(WORK REQUEST) Down to the final line, write out the material beneath exactly, without pictures.

*** DATASET EXTRACT ***

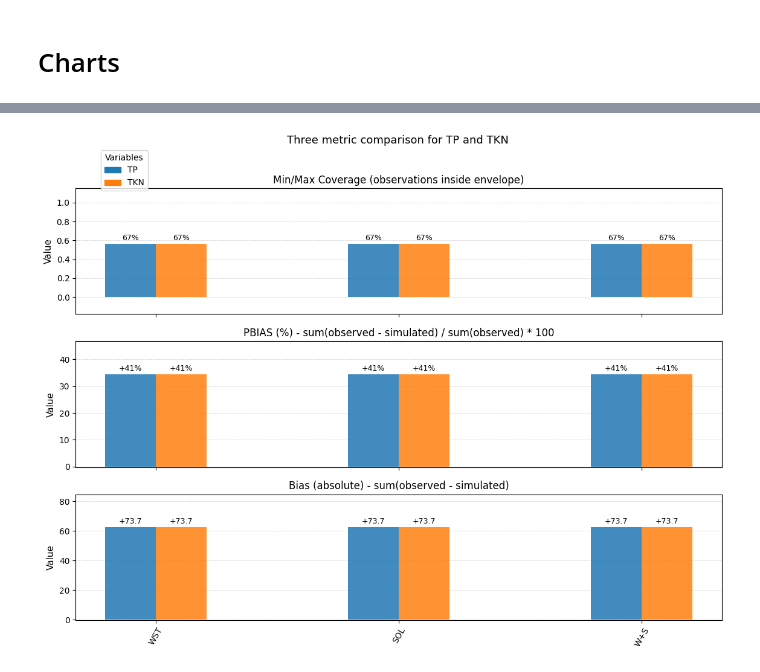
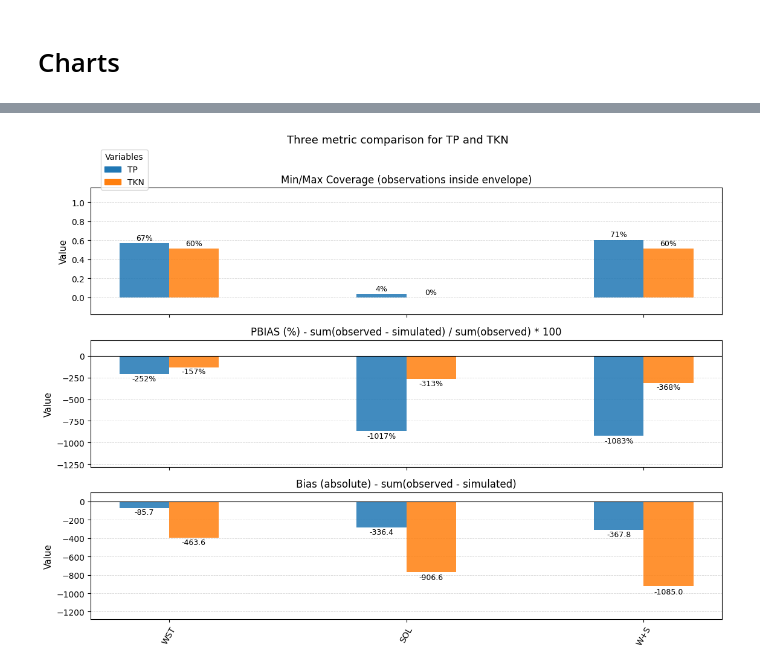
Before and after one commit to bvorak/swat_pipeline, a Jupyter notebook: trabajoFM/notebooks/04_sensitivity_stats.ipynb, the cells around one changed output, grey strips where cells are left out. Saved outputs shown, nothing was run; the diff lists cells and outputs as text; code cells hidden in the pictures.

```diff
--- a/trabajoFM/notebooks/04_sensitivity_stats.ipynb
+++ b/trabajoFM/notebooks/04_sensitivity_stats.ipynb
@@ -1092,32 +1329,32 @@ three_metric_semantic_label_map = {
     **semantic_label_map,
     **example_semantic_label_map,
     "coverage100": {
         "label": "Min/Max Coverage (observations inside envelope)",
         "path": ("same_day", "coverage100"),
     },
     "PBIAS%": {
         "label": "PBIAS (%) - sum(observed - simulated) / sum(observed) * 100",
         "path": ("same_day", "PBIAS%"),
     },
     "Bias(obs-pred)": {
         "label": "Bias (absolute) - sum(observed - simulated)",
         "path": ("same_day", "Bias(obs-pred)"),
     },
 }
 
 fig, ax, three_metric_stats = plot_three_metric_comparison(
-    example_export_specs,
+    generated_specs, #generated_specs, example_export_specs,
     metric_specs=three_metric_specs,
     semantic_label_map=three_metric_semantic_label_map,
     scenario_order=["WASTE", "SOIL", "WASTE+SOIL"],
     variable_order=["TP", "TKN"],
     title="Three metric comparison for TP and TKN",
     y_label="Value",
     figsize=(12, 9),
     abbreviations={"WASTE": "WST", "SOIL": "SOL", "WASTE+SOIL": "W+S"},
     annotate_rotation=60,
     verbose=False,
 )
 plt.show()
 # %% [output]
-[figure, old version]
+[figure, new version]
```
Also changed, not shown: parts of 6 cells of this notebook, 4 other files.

*** End of DATASET EXTRACT ***

(YOUR RESPONSE)
Before and after one commit to bvorak/swat_pipeline, a Jupyter notebook: trabajoFM/notebooks/04_sensitivity_stats.ipynb, the cells around one changed output, grey strips where cells are left out. Saved outputs shown, nothing was run; the diff lists cells and outputs as text; code cells hidden in the pictures.

```diff
--- a/trabajoFM/notebooks/04_sensitivity_stats.ipynb
+++ b/trabajoFM/notebooks/04_sensitivity_stats.ipynb
@@ -1092,32 +1329,32 @@ three_metric_semantic_label_map = {
     **semantic_label_map,
     **example_semantic_label_map,
     "coverage100": {
         "label": "Min/Max Coverage (observations inside envelope)",
         "path": ("same_day", "coverage100"),
     },
     "PBIAS%": {
         "label": "PBIAS (%) - sum(observed - simulated) / sum(observed) * 100",
         "path": ("same_day", "PBIAS%"),
     },
     "Bias(obs-pred)": {
         "label": "Bias (absolute) - sum(observed - simulated)",
         "path": ("same_day", "Bias(obs-pred)"),
     },
 }
 
 fig, ax, three_metric_stats = plot_three_metric_comparison(
-    example_export_specs,
+    generated_specs, #generated_specs, example_export_specs,
     metric_specs=three_metric_specs,
     semantic_label_map=three_metric_semantic_label_map,
     scenario_order=["WASTE", "SOIL", "WASTE+SOIL"],
     variable_order=["TP", "TKN"],
     title="Three metric comparison for TP and TKN",
     y_label="Value",
     figsize=(12, 9),
     abbreviations={"WASTE": "WST", "SOIL": "SOL", "WASTE+SOIL": "W+S"},
     annotate_rotation=60,
     verbose=False,
 )
 plt.show()
 # %% [output]
-[figure, old version]
+[figure, new version]
```
Also changed, not shown: parts of 6 cells of this notebook, 4 other files.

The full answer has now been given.